New Delhi (AsiaNews) – Any member of a scheduled caste irrespective of his or her religion should enjoy the same rights. Such rights should not be restricted to Hindus, said Buta Singh, chairman of the National Scheduled Caste Commission (NSCC), during a meeting with Christian leaders.
The current law limits Scheduled Caste status to Hindu, Buddhist and Sikh Dalits and excludes Christian converts and Muslims.
For some time the National Commission for Religious and Linguistic Minorities (NCRLM) has argued that since all Dalits are victims of the same social discrimination whatever their faith, the 1950 law, which does not include Christian and Muslim Dalits, should be changed.
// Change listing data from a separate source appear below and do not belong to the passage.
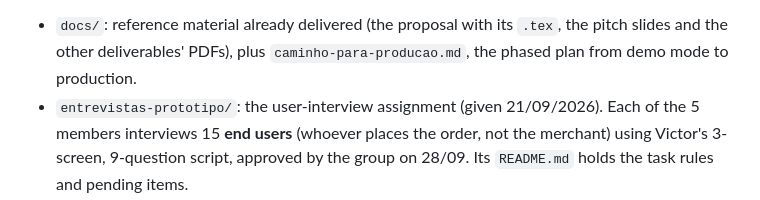
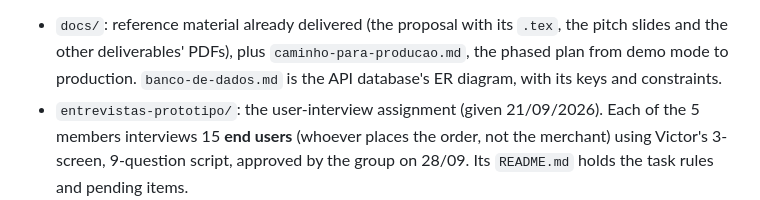
Before and after one commit to kaualimadesouza/EI, a Markdown page: CLAUDE.md, the part around the change. GitHub-like rendering.

```diff
--- a/CLAUDE.md
+++ b/CLAUDE.md
@@ -54,7 +54,7 @@ sales via edge computing. `docs/situacoes_EI_2026.pdf` (proposal) and `docs/Logo
 
 - `docs/`: reference material already delivered (the proposal with its `.tex`, the pitch slides and
   the other deliverables' PDFs), plus `caminho-para-producao.md`, the phased plan from demo mode to
-  production.
+  production. `banco-de-dados.md` is the API database's ER diagram, with its keys and constraints.
 - `entrevistas-prototipo/`: the user-interview assignment (given 21/09/2026). Each of the 5 members
   interviews 15 **end users** (whoever places the order, not the merchant) using Victor's 3-screen,
   9-question script, approved by the group on 28/09. Its `README.md` holds the task rules and pending
```
Also changed, not shown: docs/banco-de-dados.md (added, +73 -0 lines), topa/api/README.md (+2 -0 lines).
The Indian Supreme Court has also become involved, asking the government to state its position. The government has in turn asked the NSCC for its opinion.
Mr Buta yesterday pledged that the Commission would submit a report shortly. But he also called on the government to raise the present quota for scheduled castes and tribes, which are 15 and 7.15 per cent respectively, to their actual size based on census data. Christian Dalits could thus fall under other backward castes.
John Dayal, chairman of the All India Catholic Union, handed Buta a memorandum on behalf of 16 million Christian Dalits, asking the Commission to back the NCRLM and thus acknowledge that discrimination and poverty continue after conversion.
“The constitution’s secularism means the state accords . . . equal respect for all religions and . . . keeping equal distance from all religions,” he said.
In practice however Hindus, Buddhists and Sikhs are favoured. The 1950 law was in fact extended in 1956 to include Sikhs and in 1990 to include Buddhists. Muslim and Christian Dalits are instead still excluded even though they are “native, indigenous pre-Aryan.”
For Dayal it is a “historic injustice” that must be reversed.